Next up is running biodiesel in your backup generator. Not the best idea to risk your reliability by doing this without extensive testing to characterize the behavior of the fuel under all environmental conditions, as well as the potential it might eat your generator.
Last on the list is reading about considerations for deploying SSD disks. At 10X the price of traditional hard drives, it’s not that hard to work these into a server refresh schedule and see a reasonable ROI for them. This is a sharp contrast to the 320GB $7000 PCIe units that I wrote about some time back, which have zero chance of showing a payback before the server is ready for refresh.
Vern, SwiftWater Telecom
There’s been a lot of talk lately about using SSD (solid state drive) for data center servers.
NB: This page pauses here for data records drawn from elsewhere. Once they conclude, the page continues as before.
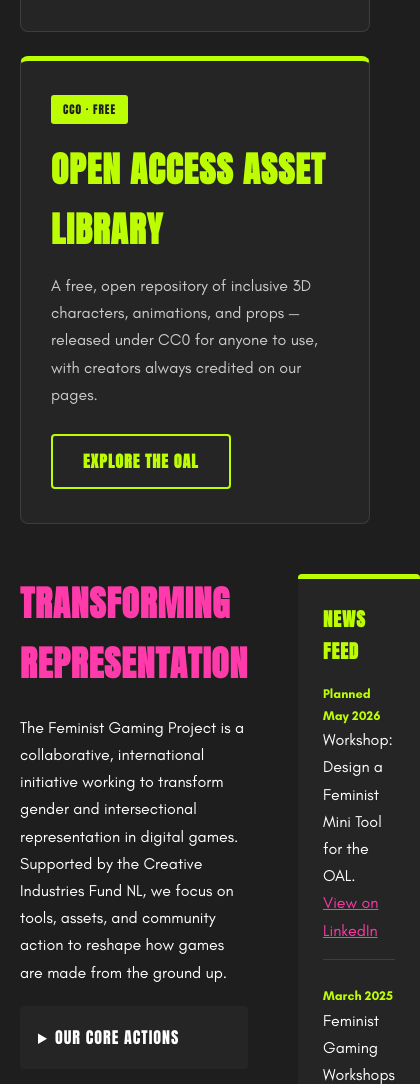
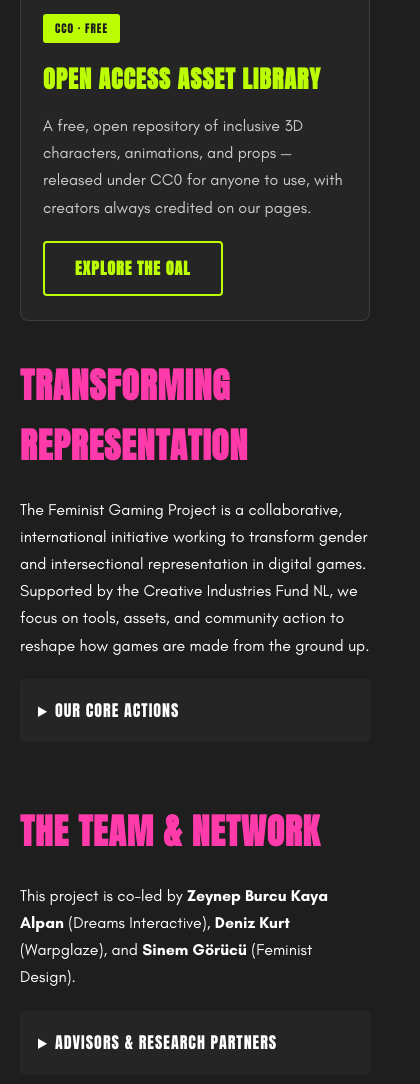
Before and after one commit to Zeynepburcu/feministgamingwebsite, a plain HTML site: page index.html in a window 390 px wide. Shown: the part 630-1714 px from the top of the page, 420 px wide, since content can reach past the window. Drawn offline with Linux system fonts and the light colour scheme.

Commit message:
fellowship edits, mobile view edits

```diff
--- a/style.css
+++ b/style.css
@@ -669,8 +669,28 @@
 
 /* Responsive */
 @media (max-width: 768px) {
+    .main-layout {
+        flex-direction: column;
+        gap: 35px;
+        margin-top: 35px;
+    }
+
     .home-features {
         grid-template-columns: 1fr;
+        gap: 18px;
+        margin-top: 30px;
+    }
+
+    .feature-frame {
+        padding: 24px 22px;
+    }
+
+    .feature-frame h2 {
+        font-size: 1.5rem;
+    }
+
+    .feature-frame p {
+        margin-bottom: 20px;
     }
 
     .fellowship-cards {
```
Also changed, not shown: fellowship/index.html (+4 -1 lines).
After reading this article, I have to question how practical some of this is.
There’s no denying that SSDs consume far less power than conventional HDDs, can provide better performance, and can consume less space too. Consuming less power results in less waste heat to remove from the data center and that’s not a bad thing either. The problem is, do the economics work?
In the example given, MySpace switched to PCIe based SSD drives. This effectively allowed them to recover 50% of the physical space in their congested data center by reducing the size of their rackmount servers from 2U to 1U. It sounds good, but does it all add up?
First, the article states that they only required 2 380GB drives per machine. The DL380 servers they replaced are 2U with 6 drive bays. This shows that they were wasting the capacity of the DL380s in the first place. It’s always good to use your space more efficiently, but this isn’t attributable to the change to SSD, just correcting sloppy engineering.
Second, they replaced standard drives retailing for under $100 each with proprietary hardware of the same size for ***$7000*** each. That’s ***$14,000*** per server, plus the price tag for the new DL160 server. Figure that as $15,000 + per server. They spent 70x the cost to gain a 50% energy saving on a relatively small part of the server.
There are far more productive ways to green a data center. Leave the “gold plated” SSDs to those with more money than sense.
Vern, SwiftWater Telecom
data center facility engineering